Every year since it’s inauguration, the tech pundits and talking heads predict this will will be it, the Year of the Microsoft Comeback, when they will finally gain traction, gain speed, become that viable third-player the carriers would like to see exist, even though they have clearly decided that Windows Phone ain’t it.

They’ll see if they can milk a few upgrade sales here and there, and they’ll certainly appear to be trying to make it work, but the reason Microsoft gave them so much money is because they weren’t going to do it on their dime.  So unlike Apple and Google, who can work in parallel with hardware vendors and help each other promote, Microsoft will be getting exactly as much as they paid for and not a dime more.

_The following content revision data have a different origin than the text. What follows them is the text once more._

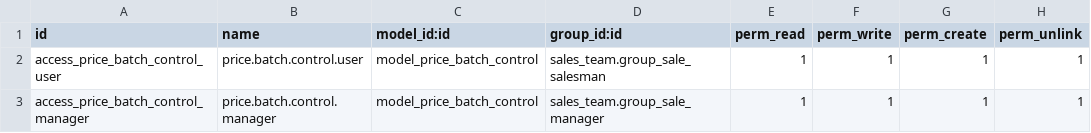
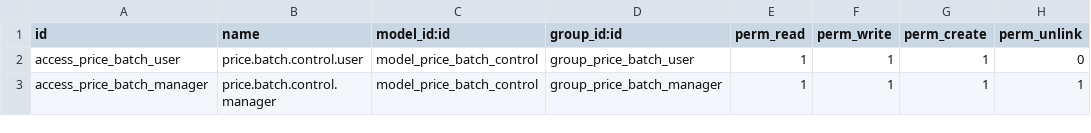
Before and after one commit to thecharismatech/price_batch_control, a CSV file: security/ir.model.access.csv, drawn as a sheet.

Commit message:
"Rename 'Price Management' module to 'Price Batch Control', update views, models, and security files accordingly."

```diff
--- a/security/ir.model.access.csv
+++ b/security/ir.model.access.csv
@@ -1,3 +1,3 @@
 id,name,model_id:id,group_id:id,perm_read,perm_write,perm_create,perm_unlink
-access_price_batch_control_user,price.batch.control.user,model_price_batch_control,sales_team.group_sale_salesman,1,1,1,1
-access_price_batch_control_manager,price.batch.control.manager,model_price_batch_control,sales_team.group_sale_manager,1,1,1,1
+access_price_batch_user,price.batch.control.user,model_price_batch_control,group_price_batch_user,1,1,1,0
+access_price_batch_manager,price.batch.control.manager,model_price_batch_control,group_price_batch_manager,1,1,1,1
```
Also changed, not shown: 11 other files.
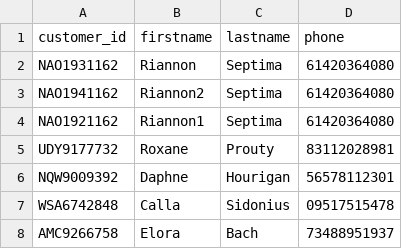
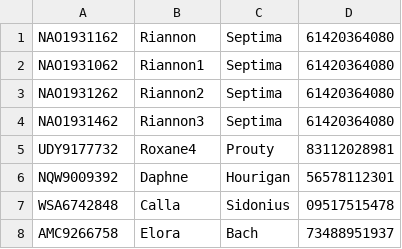
Before and after one commit to ThuanThai/Project-DataStructure, a CSV file: customer.csv, drawn as a sheet; only a part is shown.

```diff
--- a/customer.csv
+++ b/customer.csv
@@ -1,6 +1,6 @@
-customer_id,firstname,lastname,phone
 NAO1931162,Riannon,Septima,61420364080
-NAO1941162,Riannon2,Septima,61420364080
-NAO1921162,Riannon1,Septima,61420364080
-UDY9177732,Roxane,Prouty,83112028981
+NAO1931062,Riannon1,Septima,61420364080
+NAO1931262,Riannon2,Septima,61420364080
+NAO1931462,Riannon3,Septima,61420364080
+UDY9177732,Roxane4,Prouty,83112028981
 NQW9009392,Daphne,Hourigan,56578112301
```
Also changed, not shown: out/production/Project-DataStructure/GroupAssignment/customer.csv, 3 other files.
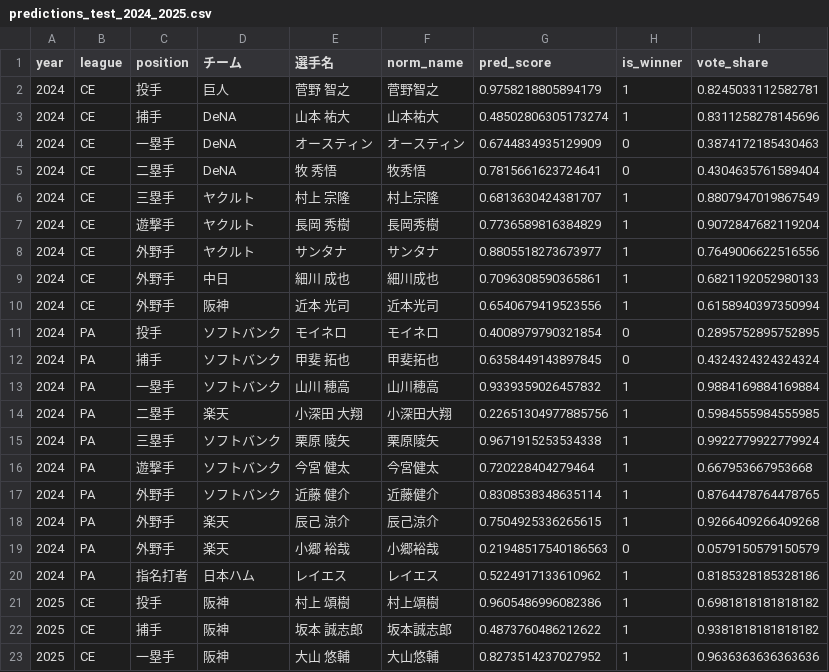
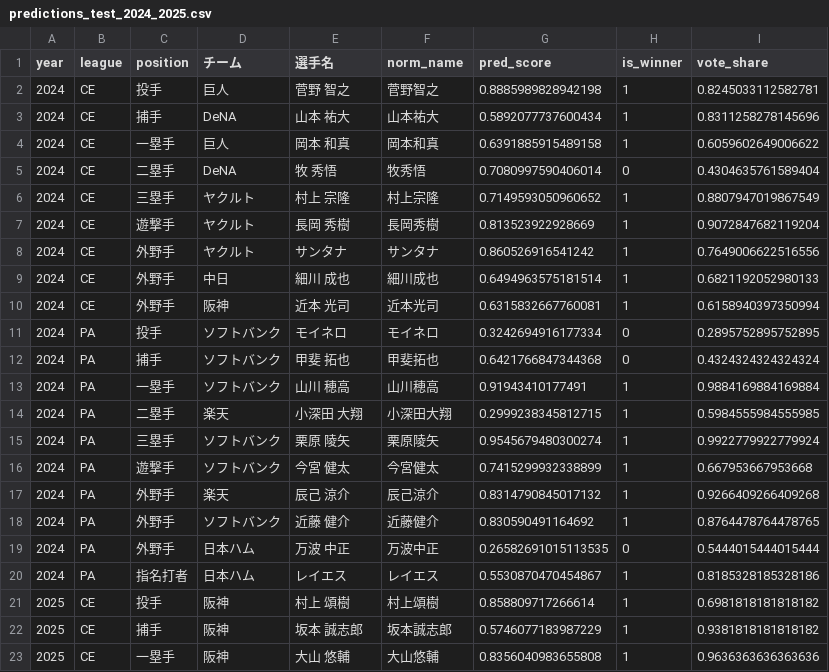
Before and after one commit to achi07-ai/npb-bestnine-prediction, a CSV file: outputs/predictions_test_2024_2025.csv, drawn as a sheet; only a part is shown; the diff covers the shown part only.

```diff
--- a/outputs/predictions_test_2024_2025.csv
+++ b/outputs/predictions_test_2024_2025.csv
@@ -1,23 +1,23 @@
 year,league,position,チーム,選手名,norm_name,pred_score,is_winner,vote_share
-2024,CE,投手,巨人,菅野　智之,菅野智之,0.9758218805894179,1,0.8245033112582781
-2024,CE,捕手,DeNA,山本　祐大,山本祐大,0.48502806305173274,1,0.8311258278145696
-2024,CE,一塁手,DeNA,オースティン,オースティン,0.6744834935129909,0,0.3874172185430463
-2024,CE,二塁手,DeNA,牧　秀悟,牧秀悟,0.7815661623724641,0,0.4304635761589404
-2024,CE,三塁手,ヤクルト,村上　宗隆,村上宗隆,0.6813630424381707,1,0.8807947019867549
-2024,CE,遊撃手,ヤクルト,長岡　秀樹,長岡秀樹,0.7736589816384829,1,0.9072847682119204
-2024,CE,外野手,ヤクルト,サンタナ,サンタナ,0.8805518273673977,1,0.7649006622516556
-2024,CE,外野手,中日,細川　成也,細川成也,0.7096308590365861,1,0.6821192052980133
-2024,CE,外野手,阪神,近本　光司,近本光司,0.6540679419523556,1,0.6158940397350994
-2024,PA,投手,ソフトバンク,モイネロ,モイネロ,0.4008979790321854,0,0.2895752895752895
-2024,PA,捕手,ソフトバンク,甲斐　拓也,甲斐拓也,0.6358449143897845,0,0.4324324324324324
-2024,PA,一塁手,ソフトバンク,山川　穂高,山川穂高,0.9339359026457832,1,0.9884169884169884
-2024,PA,二塁手,楽天,小深田　大翔,小深田大翔,0.22651304977885756,1,0.5984555984555985
-2024,PA,三塁手,ソフトバンク,栗原　陵矢,栗原陵矢,0.9671915253534338,1,0.9922779922779924
-2024,PA,遊撃手,ソフトバンク,今宮　健太,今宮健太,0.720228404279464,1,0.667953667953668
-2024,PA,外野手,ソフトバンク,近藤　健介,近藤健介,0.8308538348635114,1,0.8764478764478765
-2024,PA,外野手,楽天,辰己　涼介,辰己涼介,0.7504925336265615,1,0.9266409266409268
-2024,PA,外野手,楽天,小郷　裕哉,小郷裕哉,0.21948517540186563,0,0.0579150579150579
-2024,PA,指名打者,日本ハム,レイエス,レイエス,0.5224917133610962,1,0.8185328185328186
-2025,CE,投手,阪神,村上　頌樹,村上頌樹,0.9605486996082386,1,0.6981818181818182
-2025,CE,捕手,阪神,坂本　誠志郎,坂本誠志郎,0.4873760486212622,1,0.9381818181818182
-2025,CE,一塁手,阪神,大山　悠輔,大山悠輔,0.8273514237027952,1,0.9636363636363636
+2024,CE,投手,巨人,菅野　智之,菅野智之,0.8885989828942198,1,0.8245033112582781
+2024,CE,捕手,DeNA,山本　祐大,山本祐大,0.5892077737600434,1,0.8311258278145696
+2024,CE,一塁手,巨人,岡本　和真,岡本和真,0.6391885915489158,1,0.6059602649006622
+2024,CE,二塁手,DeNA,牧　秀悟,牧秀悟,0.7080997590406014,0,0.4304635761589404
+2024,CE,三塁手,ヤクルト,村上　宗隆,村上宗隆,0.7149593050960652,1,0.8807947019867549
+2024,CE,遊撃手,ヤクルト,長岡　秀樹,長岡秀樹,0.813523922928669,1,0.9072847682119204
+2024,CE,外野手,ヤクルト,サンタナ,サンタナ,0.860526916541242,1,0.7649006622516556
+2024,CE,外野手,中日,細川　成也,細川成也,0.6494963575181514,1,0.6821192052980133
+2024,CE,外野手,阪神,近本　光司,近本光司,0.6315832667760081,1,0.6158940397350994
+2024,PA,投手,ソフトバンク,モイネロ,モイネロ,0.3242694916177334,0,0.2895752895752895
+2024,PA,捕手,ソフトバンク,甲斐　拓也,甲斐拓也,0.6421766847344368,0,0.4324324324324324
+2024,PA,一塁手,ソフトバンク,山川　穂高,山川穂高,0.91943410177491,1,0.9884169884169884
+2024,PA,二塁手,楽天,小深田　大翔,小深田大翔,0.2999238345812715,1,0.5984555984555985
+2024,PA,三塁手,ソフトバンク,栗原　陵矢,栗原陵矢,0.9545679480300274,1,0.9922779922779924
+2024,PA,遊撃手,ソフトバンク,今宮　健太,今宮健太,0.7415299932338899,1,0.667953667953668
+2024,PA,外野手,楽天,辰己　涼介,辰己涼介,0.8314790845017132,1,0.9266409266409268
+2024,PA,外野手,ソフトバンク,近藤　健介,近藤健介,0.830590491164692,1,0.8764478764478765
+2024,PA,外野手,日本ハム,万波　中正,万波中正,0.26582691015113535,0,0.5444015444015444
+2024,PA,指名打者,日本ハム,レイエス,レイエス,0.5530870470454867,1,0.8185328185328186
+2025,CE,投手,阪神,村上　頌樹,村上頌樹,0.858809717266614,1,0.6981818181818182
+2025,CE,捕手,阪神,坂本　誠志郎,坂本誠志郎,0.5746077183987229,1,0.9381818181818182
+2025,CE,一塁手,阪神,大山　悠輔,大山悠輔,0.8356040983655808,1,0.9636363636363636
```
Also changed, not shown: 16 edited cells elsewhere in this file, outputs/feature_importance_batter.csv, outputs/feature_importance_pitcher.csv, 15 other files.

That is certainly one of the reasons why they might purchase the Nokia smartphone division… they’re realizing that they’ll have to go it alone.  Which means they are trying to be Apple… again.  How’d that whole Zune thing work out for them?

Unfortunately Microsoft is caught in a vicious cycle of groupthink that leads them to believe that throwing good money after bad can make the bad money better if you just throw enough at it.  Windows 8 is the next trainwreck in the works, and don’t tell me there is any chance these things can be competitive, they run a skinned Windows desktop operating system that requires 16 GB of space just to install, and there are no really affordable new tablets with even that much memory, and that’s just what you need to run it.

It’s also highly unlikely they’ll charge less than an average of sixty dollars per licensed copy.  There’s just no way forward if they have to compete at the low end when you put it all together, and good luck at the high end, because right now almost nobody is jumping at anything there but an iPad, and people aren’t yet completely replacing their PC’s en masse with tablets.

Instead of focusing on getting Windows Phone on affordable tablets, they are trying to cram Windows Desktop onto tablets, and the mobile UI from Windows Phone (but not the apps) onto desktops.  Seriously, what madness is this that doth overtake the minds in Redmond?

They’re throwing money at developers to make Windows 8 apps for a launch that is no longer highly anticipated, for a product their customers focus grouped them to death saying they wanted, when they really don’t, or not at the price at least, which amounts to the same thing because it won’t come cheap.  They’re squibbling over things like RAID, SATA, corporate enterprising features, etc…  Where is the content force they bring to market for what is surely going to be a device that you don’t need, especially at the cost?

I don’t care how much money they throw at it, or how much the technorati marvel over how different it is and how much better it’s update cycles are were, and how no one really needs 4G LTE or high definition resolution, or front and rear facing cameras, or quad-core processors, Windows is dead, dead dead dead.  I only hope that now that their own version of the Open Handset Alliance has broken down, Android users can begin to enjoy a more streamlined experience as the carriers focus on their updates.

As to the technorati, they will mostly continue the same predictions they made in 2010 and in 2011, which is mostly “Microsoft will rise, Google will fall, and Apple will be king forever in every market they attack”.  Any predictions of increased market share strike me as hollow.  I have met, since 2010, one person with a Windows Phone.  I’m not some recluse who stays in all the time… they’re just not anywhere to be found!  Was anyone talking about Windows Phone this past holiday season?  Nope, in 2011 they lost share.

Because, when you get right down to it, it’s not just the carriers who want it dead, it’s the customers, they just want it to go away, they’re not interested, they’ve spoken, end of story.  They’ve seen it and they don’t want it.  The only ones interested anymore are hardcore Microsofties, and Microsoft never did command an Apple-like following, unfortunately for them.  Windows 8 will be no different.  The mobile race is to the quick and the dead… and Microsoft wasn’t quick enough.